[Extracted entries]

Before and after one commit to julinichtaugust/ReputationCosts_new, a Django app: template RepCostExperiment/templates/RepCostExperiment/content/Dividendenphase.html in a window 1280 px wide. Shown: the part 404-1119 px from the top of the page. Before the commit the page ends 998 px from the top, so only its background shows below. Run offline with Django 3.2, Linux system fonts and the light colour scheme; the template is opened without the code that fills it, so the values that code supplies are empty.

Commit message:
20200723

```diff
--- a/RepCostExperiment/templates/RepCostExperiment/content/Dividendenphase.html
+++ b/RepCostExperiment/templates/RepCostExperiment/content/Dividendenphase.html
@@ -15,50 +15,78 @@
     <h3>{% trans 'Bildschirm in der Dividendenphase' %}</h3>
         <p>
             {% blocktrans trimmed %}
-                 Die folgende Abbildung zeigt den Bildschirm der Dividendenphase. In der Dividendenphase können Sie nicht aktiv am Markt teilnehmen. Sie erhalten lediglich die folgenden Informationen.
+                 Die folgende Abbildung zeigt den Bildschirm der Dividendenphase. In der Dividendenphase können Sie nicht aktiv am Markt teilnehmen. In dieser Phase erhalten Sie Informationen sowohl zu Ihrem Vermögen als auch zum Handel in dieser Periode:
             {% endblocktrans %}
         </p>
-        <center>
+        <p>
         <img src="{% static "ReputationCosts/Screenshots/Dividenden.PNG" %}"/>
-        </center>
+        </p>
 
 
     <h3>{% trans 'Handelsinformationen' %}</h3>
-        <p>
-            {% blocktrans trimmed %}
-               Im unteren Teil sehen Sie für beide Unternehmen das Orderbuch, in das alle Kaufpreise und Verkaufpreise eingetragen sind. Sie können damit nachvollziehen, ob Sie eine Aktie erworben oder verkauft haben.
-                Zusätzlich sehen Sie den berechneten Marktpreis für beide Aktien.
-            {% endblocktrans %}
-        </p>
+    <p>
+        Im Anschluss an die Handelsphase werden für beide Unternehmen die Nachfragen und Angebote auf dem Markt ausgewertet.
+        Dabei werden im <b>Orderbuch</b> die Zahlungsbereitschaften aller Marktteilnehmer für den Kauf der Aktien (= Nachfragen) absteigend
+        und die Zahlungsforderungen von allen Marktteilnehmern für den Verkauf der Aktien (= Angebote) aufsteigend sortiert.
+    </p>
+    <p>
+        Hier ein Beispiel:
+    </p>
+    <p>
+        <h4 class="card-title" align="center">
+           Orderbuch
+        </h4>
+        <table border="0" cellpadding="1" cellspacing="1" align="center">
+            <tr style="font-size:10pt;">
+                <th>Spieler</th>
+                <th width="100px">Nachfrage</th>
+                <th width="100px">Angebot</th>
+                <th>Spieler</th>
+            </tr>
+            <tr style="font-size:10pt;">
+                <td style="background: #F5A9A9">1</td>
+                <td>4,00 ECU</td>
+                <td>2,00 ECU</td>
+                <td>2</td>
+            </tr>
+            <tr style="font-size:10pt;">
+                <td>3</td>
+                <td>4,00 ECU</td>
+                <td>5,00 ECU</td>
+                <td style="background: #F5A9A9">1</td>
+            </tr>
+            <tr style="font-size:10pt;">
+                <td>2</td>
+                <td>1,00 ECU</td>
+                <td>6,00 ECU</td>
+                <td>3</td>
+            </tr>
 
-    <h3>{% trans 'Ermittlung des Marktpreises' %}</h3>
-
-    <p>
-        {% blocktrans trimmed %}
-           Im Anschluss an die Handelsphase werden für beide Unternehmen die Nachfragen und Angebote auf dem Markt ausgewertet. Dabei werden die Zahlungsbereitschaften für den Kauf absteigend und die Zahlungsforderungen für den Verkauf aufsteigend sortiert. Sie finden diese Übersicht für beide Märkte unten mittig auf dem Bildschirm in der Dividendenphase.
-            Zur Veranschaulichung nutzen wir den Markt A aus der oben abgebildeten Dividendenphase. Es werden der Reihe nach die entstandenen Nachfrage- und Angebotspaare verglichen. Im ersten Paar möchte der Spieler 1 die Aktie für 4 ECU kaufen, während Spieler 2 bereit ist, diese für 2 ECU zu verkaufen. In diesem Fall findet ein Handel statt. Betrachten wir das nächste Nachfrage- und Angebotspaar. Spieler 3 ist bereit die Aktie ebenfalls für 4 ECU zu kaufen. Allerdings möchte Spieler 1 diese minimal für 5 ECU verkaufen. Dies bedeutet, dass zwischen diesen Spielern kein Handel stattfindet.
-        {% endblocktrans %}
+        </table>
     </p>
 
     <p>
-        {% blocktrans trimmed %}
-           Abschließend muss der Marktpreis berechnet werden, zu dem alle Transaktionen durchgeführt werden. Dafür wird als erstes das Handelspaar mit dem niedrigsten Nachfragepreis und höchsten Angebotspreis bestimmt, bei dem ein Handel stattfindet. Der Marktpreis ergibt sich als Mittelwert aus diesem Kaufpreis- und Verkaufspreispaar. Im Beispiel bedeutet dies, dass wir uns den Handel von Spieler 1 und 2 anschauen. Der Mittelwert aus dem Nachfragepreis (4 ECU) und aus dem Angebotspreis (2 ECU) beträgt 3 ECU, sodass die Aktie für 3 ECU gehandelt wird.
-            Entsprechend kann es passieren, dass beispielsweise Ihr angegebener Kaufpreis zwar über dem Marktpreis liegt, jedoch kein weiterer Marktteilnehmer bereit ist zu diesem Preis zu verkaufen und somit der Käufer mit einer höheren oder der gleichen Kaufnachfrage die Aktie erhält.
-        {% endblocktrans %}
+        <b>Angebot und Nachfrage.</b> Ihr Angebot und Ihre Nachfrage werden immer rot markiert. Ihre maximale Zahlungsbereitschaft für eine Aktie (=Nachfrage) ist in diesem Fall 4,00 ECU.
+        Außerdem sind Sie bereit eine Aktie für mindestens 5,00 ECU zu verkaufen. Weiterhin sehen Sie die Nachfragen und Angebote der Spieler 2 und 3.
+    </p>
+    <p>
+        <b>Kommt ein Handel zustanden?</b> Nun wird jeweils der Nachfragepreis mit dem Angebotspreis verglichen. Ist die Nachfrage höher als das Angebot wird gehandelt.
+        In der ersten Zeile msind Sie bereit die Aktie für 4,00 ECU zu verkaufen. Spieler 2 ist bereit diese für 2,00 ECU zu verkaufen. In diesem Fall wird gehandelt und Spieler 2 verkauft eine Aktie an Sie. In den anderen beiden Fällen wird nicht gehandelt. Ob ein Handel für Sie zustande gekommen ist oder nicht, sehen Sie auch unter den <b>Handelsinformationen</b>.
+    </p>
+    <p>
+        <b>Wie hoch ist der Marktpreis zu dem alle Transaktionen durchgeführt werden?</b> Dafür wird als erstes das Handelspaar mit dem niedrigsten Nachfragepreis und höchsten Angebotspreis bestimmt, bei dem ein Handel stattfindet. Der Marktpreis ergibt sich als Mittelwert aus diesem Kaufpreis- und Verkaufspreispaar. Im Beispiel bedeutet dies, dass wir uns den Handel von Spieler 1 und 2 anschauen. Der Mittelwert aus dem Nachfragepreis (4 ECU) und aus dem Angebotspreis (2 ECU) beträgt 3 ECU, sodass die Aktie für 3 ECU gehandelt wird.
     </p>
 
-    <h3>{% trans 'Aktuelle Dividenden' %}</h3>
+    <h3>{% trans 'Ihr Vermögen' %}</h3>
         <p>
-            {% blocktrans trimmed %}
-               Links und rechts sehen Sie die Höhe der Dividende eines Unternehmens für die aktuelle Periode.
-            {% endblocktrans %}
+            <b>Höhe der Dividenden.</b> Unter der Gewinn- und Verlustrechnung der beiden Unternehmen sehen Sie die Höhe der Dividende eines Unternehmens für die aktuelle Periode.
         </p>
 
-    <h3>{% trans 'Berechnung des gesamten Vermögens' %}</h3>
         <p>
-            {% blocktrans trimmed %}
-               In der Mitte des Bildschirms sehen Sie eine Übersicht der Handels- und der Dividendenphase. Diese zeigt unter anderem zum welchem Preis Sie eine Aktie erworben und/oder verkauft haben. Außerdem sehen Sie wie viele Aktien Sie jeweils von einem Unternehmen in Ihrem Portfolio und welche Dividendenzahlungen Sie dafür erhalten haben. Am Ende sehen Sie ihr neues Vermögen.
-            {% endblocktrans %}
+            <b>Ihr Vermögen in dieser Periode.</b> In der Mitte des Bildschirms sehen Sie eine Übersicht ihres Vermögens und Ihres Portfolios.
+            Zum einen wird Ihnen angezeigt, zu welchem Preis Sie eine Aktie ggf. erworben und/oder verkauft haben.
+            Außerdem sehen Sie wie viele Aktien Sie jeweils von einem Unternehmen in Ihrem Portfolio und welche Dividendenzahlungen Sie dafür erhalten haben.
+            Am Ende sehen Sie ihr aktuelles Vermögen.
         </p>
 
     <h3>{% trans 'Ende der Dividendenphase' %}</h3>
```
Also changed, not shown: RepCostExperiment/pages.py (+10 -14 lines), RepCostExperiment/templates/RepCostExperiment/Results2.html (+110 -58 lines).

[/Extracted entries]

## What you need to do
Scan the entries above, and wherever a line holds the string "welchem", copy it.

## Output below
-               In der Mitte des Bildschirms sehen Sie eine Übersicht der Handels- und der Dividendenphase. Diese zeigt unter anderem zum welchem Preis Sie eine Aktie erworben und/oder verkauft haben. Außerdem sehen Sie wie viele Aktien Sie jeweils von einem Unternehmen in Ihrem Portfolio und welche Dividendenzahlungen Sie dafür erhalten haben. Am Ende sehen Sie ihr neues Vermögen.
+            Zum einen wird Ihnen angezeigt, zu welchem Preis Sie eine Aktie ggf. erworben und/oder verkauft haben.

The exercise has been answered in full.